What you should do
Using the data below, copy out all lines with the word "talks".

Version difference data:
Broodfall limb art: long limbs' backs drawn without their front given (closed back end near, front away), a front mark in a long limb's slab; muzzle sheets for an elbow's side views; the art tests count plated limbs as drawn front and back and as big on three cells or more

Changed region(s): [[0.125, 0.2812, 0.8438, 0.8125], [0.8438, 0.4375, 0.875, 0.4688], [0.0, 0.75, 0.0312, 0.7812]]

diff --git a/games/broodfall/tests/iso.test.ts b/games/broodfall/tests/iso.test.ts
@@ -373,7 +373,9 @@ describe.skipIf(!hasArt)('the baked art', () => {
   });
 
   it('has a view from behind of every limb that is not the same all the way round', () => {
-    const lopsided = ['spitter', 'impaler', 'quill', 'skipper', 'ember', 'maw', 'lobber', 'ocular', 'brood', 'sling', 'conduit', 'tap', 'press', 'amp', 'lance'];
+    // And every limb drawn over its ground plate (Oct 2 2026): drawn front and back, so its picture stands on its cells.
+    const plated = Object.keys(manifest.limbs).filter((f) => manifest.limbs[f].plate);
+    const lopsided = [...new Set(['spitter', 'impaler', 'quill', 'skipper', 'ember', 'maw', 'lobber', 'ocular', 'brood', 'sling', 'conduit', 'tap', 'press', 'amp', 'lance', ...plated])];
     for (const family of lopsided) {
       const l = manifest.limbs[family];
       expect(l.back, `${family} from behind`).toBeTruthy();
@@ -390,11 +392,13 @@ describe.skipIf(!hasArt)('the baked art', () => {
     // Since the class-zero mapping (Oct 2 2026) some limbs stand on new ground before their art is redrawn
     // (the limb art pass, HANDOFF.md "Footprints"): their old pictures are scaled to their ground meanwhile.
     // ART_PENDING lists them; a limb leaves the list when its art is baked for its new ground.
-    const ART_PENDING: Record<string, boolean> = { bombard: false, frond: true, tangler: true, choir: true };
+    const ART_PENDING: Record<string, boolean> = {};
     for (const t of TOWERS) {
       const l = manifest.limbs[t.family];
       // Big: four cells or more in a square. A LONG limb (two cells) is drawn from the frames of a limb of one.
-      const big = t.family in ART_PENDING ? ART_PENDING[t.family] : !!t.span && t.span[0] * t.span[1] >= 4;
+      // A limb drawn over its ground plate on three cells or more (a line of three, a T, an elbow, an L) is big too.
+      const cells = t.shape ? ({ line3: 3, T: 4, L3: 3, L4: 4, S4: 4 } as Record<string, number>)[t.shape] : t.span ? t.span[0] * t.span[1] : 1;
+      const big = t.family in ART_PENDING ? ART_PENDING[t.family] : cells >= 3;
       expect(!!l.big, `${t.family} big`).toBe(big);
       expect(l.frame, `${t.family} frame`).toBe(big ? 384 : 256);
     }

---

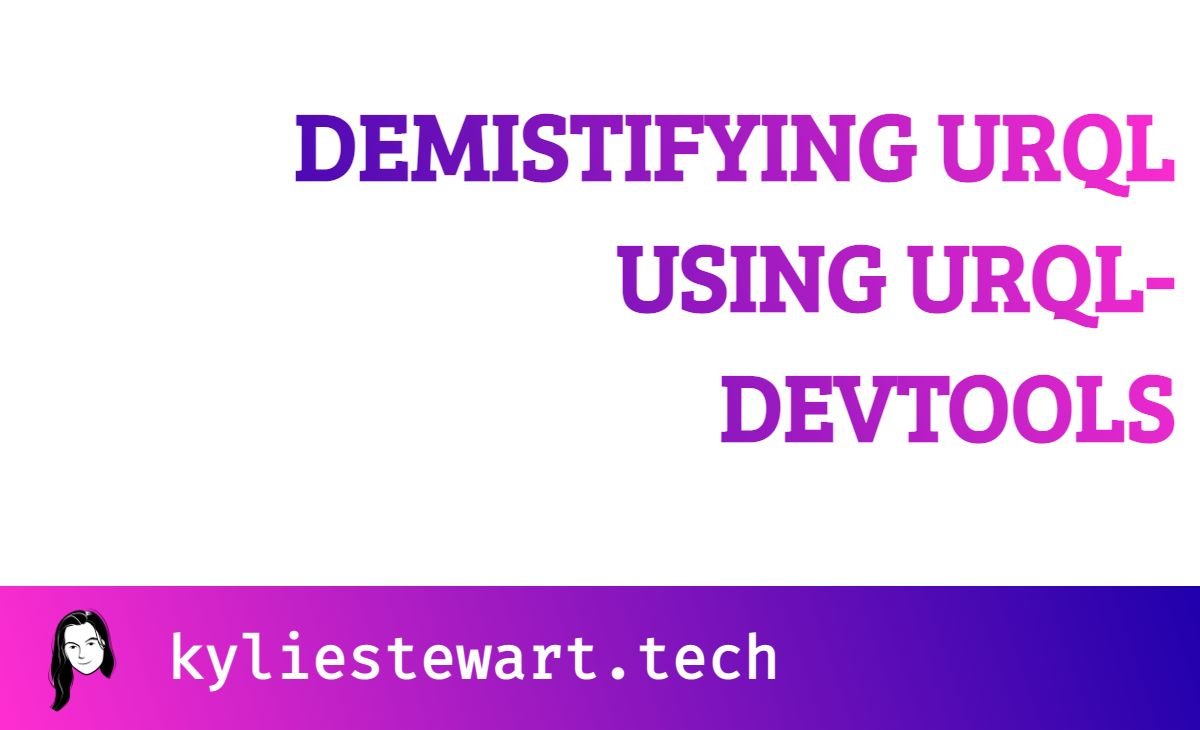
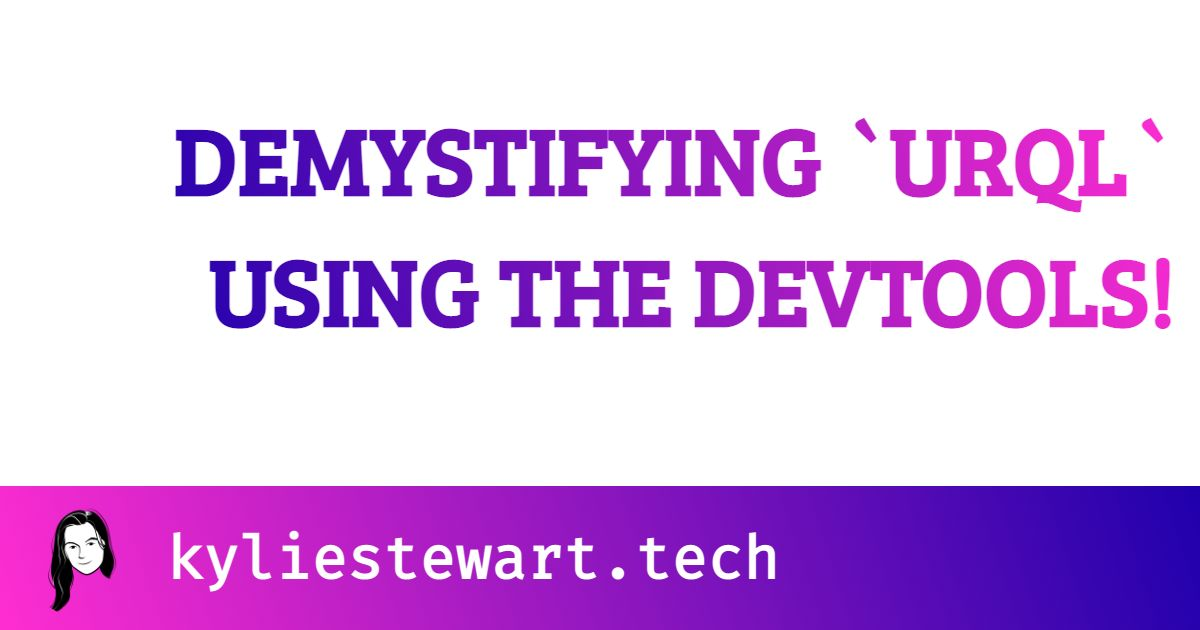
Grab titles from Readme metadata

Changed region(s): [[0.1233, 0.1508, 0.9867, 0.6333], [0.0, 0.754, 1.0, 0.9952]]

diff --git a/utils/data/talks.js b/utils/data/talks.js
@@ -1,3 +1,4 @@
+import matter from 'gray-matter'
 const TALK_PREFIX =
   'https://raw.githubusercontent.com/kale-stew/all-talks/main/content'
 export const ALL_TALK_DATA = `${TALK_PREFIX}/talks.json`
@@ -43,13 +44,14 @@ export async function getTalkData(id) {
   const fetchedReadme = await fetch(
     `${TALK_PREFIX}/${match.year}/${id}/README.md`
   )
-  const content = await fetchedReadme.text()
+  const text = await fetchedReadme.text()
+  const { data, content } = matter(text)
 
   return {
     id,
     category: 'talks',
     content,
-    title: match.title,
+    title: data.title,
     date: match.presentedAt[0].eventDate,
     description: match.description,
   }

Exercise answer
diff --git a/utils/data/talks.js b/utils/data/talks.js
   'https://raw.githubusercontent.com/kale-stew/all-talks/main/content'
 export const ALL_TALK_DATA = `${TALK_PREFIX}/talks.json`
     category: 'talks',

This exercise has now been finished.